* YOUR TASK *
Nothing in the data should be left out or altered when it is retyped.

* PROVIDED RECORDS *
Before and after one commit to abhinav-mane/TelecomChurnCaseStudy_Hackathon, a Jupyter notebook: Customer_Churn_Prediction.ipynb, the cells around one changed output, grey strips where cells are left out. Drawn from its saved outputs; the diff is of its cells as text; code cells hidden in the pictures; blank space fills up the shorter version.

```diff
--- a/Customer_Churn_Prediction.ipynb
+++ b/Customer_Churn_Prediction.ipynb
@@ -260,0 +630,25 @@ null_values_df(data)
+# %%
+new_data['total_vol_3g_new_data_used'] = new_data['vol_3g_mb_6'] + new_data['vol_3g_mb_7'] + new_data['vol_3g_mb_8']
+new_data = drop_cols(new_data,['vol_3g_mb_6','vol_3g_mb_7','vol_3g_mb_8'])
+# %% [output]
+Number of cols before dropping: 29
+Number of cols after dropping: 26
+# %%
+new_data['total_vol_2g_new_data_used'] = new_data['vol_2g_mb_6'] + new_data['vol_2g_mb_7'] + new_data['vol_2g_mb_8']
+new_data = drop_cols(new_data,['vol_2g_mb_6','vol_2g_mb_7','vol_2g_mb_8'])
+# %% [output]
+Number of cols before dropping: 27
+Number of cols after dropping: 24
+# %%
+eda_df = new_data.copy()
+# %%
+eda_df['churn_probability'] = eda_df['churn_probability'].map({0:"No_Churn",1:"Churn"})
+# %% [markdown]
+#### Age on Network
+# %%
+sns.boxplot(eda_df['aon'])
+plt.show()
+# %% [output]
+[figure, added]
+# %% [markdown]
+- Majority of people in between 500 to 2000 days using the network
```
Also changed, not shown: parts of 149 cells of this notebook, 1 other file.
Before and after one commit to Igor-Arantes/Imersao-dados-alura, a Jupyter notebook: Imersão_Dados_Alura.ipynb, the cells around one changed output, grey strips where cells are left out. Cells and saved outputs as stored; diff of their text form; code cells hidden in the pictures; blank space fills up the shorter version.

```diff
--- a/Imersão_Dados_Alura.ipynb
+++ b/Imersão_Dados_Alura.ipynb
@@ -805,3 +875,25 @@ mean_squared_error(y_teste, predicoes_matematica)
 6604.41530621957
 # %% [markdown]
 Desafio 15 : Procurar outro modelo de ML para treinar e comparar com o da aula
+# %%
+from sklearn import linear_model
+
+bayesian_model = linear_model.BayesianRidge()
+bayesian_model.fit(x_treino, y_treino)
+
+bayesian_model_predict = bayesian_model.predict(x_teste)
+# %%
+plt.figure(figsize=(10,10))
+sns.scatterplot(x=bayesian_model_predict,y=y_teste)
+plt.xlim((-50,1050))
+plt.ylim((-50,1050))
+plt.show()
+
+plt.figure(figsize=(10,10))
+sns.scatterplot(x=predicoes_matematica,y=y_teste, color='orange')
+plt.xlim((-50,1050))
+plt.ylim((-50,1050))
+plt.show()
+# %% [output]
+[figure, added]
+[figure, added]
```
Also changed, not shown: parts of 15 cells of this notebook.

* THE COMPLETED TASK *
Before and after one commit to abhinav-mane/TelecomChurnCaseStudy_Hackathon, a Jupyter notebook: Customer_Churn_Prediction.ipynb, the cells around one changed output, grey strips where cells are left out. Drawn from its saved outputs; the diff is of its cells as text; code cells hidden in the pictures; blank space fills up the shorter version.

```diff
--- a/Customer_Churn_Prediction.ipynb
+++ b/Customer_Churn_Prediction.ipynb
@@ -260,0 +630,25 @@ null_values_df(data)
+# %%
+new_data['total_vol_3g_new_data_used'] = new_data['vol_3g_mb_6'] + new_data['vol_3g_mb_7'] + new_data['vol_3g_mb_8']
+new_data = drop_cols(new_data,['vol_3g_mb_6','vol_3g_mb_7','vol_3g_mb_8'])
+# %% [output]
+Number of cols before dropping: 29
+Number of cols after dropping: 26
+# %%
+new_data['total_vol_2g_new_data_used'] = new_data['vol_2g_mb_6'] + new_data['vol_2g_mb_7'] + new_data['vol_2g_mb_8']
+new_data = drop_cols(new_data,['vol_2g_mb_6','vol_2g_mb_7','vol_2g_mb_8'])
+# %% [output]
+Number of cols before dropping: 27
+Number of cols after dropping: 24
+# %%
+eda_df = new_data.copy()
+# %%
+eda_df['churn_probability'] = eda_df['churn_probability'].map({0:"No_Churn",1:"Churn"})
+# %% [markdown]
+#### Age on Network
+# %%
+sns.boxplot(eda_df['aon'])
+plt.show()
+# %% [output]
+[figure, added]
+# %% [markdown]
+- Majority of people in between 500 to 2000 days using the network
```
Also changed, not shown: parts of 149 cells of this notebook, 1 other file.
Before and after one commit to Igor-Arantes/Imersao-dados-alura, a Jupyter notebook: Imersão_Dados_Alura.ipynb, the cells around one changed output, grey strips where cells are left out. Cells and saved outputs as stored; diff of their text form; code cells hidden in the pictures; blank space fills up the shorter version.

```diff
--- a/Imersão_Dados_Alura.ipynb
+++ b/Imersão_Dados_Alura.ipynb
@@ -805,3 +875,25 @@ mean_squared_error(y_teste, predicoes_matematica)
 6604.41530621957
 # %% [markdown]
 Desafio 15 : Procurar outro modelo de ML para treinar e comparar com o da aula
+# %%
+from sklearn import linear_model
+
+bayesian_model = linear_model.BayesianRidge()
+bayesian_model.fit(x_treino, y_treino)
+
+bayesian_model_predict = bayesian_model.predict(x_teste)
+# %%
+plt.figure(figsize=(10,10))
+sns.scatterplot(x=bayesian_model_predict,y=y_teste)
+plt.xlim((-50,1050))
+plt.ylim((-50,1050))
+plt.show()
+
+plt.figure(figsize=(10,10))
+sns.scatterplot(x=predicoes_matematica,y=y_teste, color='orange')
+plt.xlim((-50,1050))
+plt.ylim((-50,1050))
+plt.show()
+# %% [output]
+[figure, added]
+[figure, added]
```
Also changed, not shown: parts of 15 cells of this notebook.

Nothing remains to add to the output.